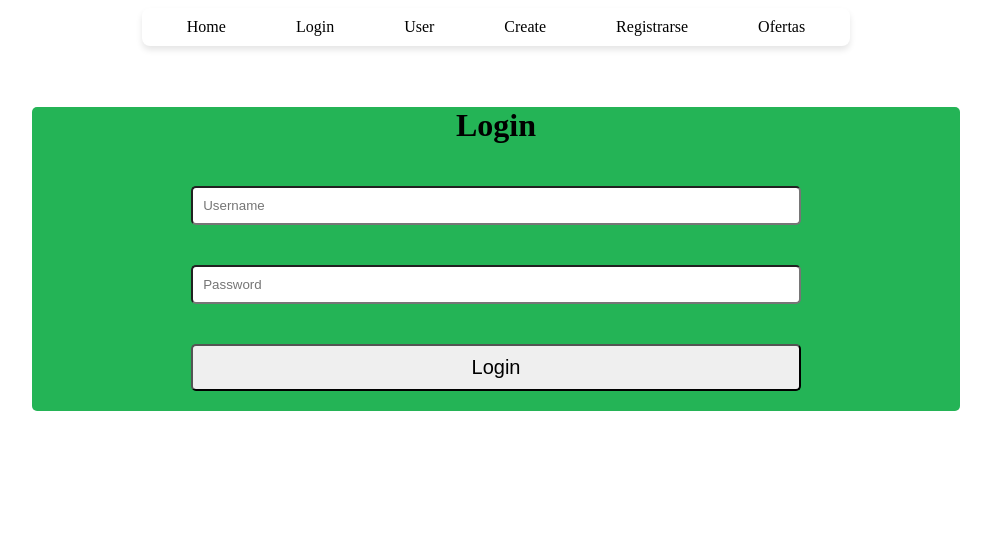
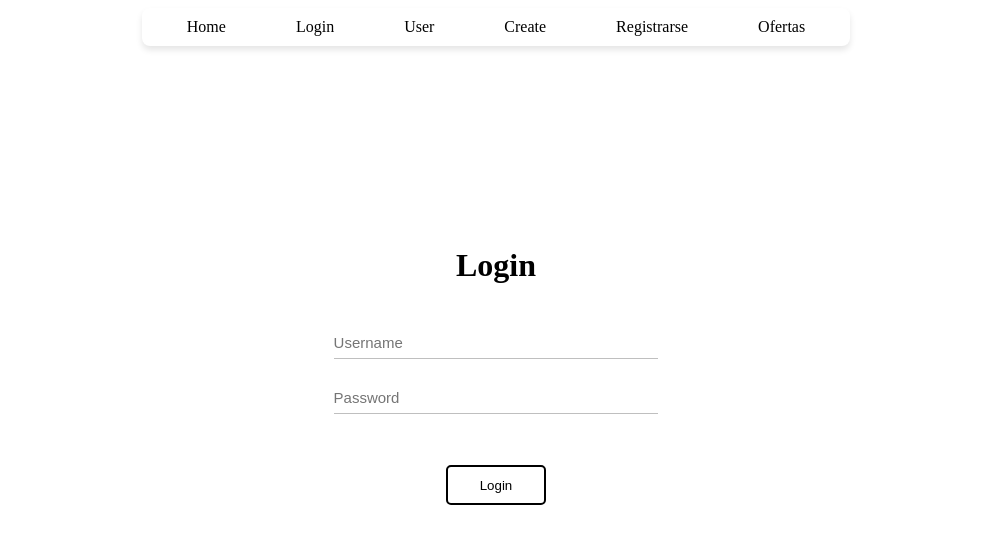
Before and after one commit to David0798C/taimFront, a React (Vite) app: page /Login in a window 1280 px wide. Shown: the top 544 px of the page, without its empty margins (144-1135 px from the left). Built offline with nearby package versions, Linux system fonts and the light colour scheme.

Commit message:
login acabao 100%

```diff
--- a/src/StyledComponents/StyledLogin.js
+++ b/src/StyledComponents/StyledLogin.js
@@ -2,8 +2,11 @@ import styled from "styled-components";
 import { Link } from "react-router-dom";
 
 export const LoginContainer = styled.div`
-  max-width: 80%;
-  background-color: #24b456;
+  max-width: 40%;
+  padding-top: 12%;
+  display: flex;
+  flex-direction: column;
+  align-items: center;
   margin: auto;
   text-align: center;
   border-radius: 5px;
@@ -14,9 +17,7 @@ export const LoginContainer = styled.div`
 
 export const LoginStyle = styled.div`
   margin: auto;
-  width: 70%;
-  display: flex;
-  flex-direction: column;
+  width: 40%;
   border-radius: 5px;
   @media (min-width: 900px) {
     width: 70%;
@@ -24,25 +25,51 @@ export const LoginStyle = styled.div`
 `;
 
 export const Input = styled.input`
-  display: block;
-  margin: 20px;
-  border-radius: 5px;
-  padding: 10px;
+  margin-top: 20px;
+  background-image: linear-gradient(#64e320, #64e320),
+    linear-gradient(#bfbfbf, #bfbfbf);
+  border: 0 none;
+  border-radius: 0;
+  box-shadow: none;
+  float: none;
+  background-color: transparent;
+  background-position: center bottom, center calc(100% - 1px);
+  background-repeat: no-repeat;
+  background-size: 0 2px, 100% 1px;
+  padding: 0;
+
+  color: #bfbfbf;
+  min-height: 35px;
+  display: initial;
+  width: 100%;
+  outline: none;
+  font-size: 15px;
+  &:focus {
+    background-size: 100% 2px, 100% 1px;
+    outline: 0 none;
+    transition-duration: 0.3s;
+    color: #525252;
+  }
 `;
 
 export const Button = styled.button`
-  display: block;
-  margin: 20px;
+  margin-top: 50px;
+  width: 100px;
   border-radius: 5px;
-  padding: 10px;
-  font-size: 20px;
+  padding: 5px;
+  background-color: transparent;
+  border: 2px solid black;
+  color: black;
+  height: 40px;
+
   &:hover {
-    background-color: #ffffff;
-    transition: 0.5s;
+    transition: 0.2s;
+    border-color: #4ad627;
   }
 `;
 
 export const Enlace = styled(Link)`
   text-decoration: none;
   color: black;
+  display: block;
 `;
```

══════

REQUIREMENT
None of the pictures should appear, though every line of the data above must be reproduced exactly.

ANSWER TO THIS EXERCISE
Before and after one commit to David0798C/taimFront, a React (Vite) app: page /Login in a window 1280 px wide. Shown: the top 544 px of the page, without its empty margins (144-1135 px from the left). Built offline with nearby package versions, Linux system fonts and the light colour scheme.

Commit message:
login acabao 100%

```diff
--- a/src/StyledComponents/StyledLogin.js
+++ b/src/StyledComponents/StyledLogin.js
@@ -2,8 +2,11 @@ import styled from "styled-components";
 import { Link } from "react-router-dom";
 
 export const LoginContainer = styled.div`
-  max-width: 80%;
-  background-color: #24b456;
+  max-width: 40%;
+  padding-top: 12%;
+  display: flex;
+  flex-direction: column;
+  align-items: center;
   margin: auto;
   text-align: center;
   border-radius: 5px;
@@ -14,9 +17,7 @@ export const LoginContainer = styled.div`
 
 export const LoginStyle = styled.div`
   margin: auto;
-  width: 70%;
-  display: flex;
-  flex-direction: column;
+  width: 40%;
   border-radius: 5px;
   @media (min-width: 900px) {
     width: 70%;
@@ -24,25 +25,51 @@ export const LoginStyle = styled.div`
 `;
 
 export const Input = styled.input`
-  display: block;
-  margin: 20px;
-  border-radius: 5px;
-  padding: 10px;
+  margin-top: 20px;
+  background-image: linear-gradient(#64e320, #64e320),
+    linear-gradient(#bfbfbf, #bfbfbf);
+  border: 0 none;
+  border-radius: 0;
+  box-shadow: none;
+  float: none;
+  background-color: transparent;
+  background-position: center bottom, center calc(100% - 1px);
+  background-repeat: no-repeat;
+  background-size: 0 2px, 100% 1px;
+  padding: 0;
+
+  color: #bfbfbf;
+  min-height: 35px;
+  display: initial;
+  width: 100%;
+  outline: none;
+  font-size: 15px;
+  &:focus {
+    background-size: 100% 2px, 100% 1px;
+    outline: 0 none;
+    transition-duration: 0.3s;
+    color: #525252;
+  }
 `;
 
 export const Button = styled.button`
-  display: block;
-  margin: 20px;
+  margin-top: 50px;
+  width: 100px;
   border-radius: 5px;
-  padding: 10px;
-  font-size: 20px;
+  padding: 5px;
+  background-color: transparent;
+  border: 2px solid black;
+  color: black;
+  height: 40px;
+
   &:hover {
-    background-color: #ffffff;
-    transition: 0.5s;
+    transition: 0.2s;
+    border-color: #4ad627;
   }
 `;
 
 export const Enlace = styled(Link)`
   text-decoration: none;
   color: black;
+  display: block;
 `;
```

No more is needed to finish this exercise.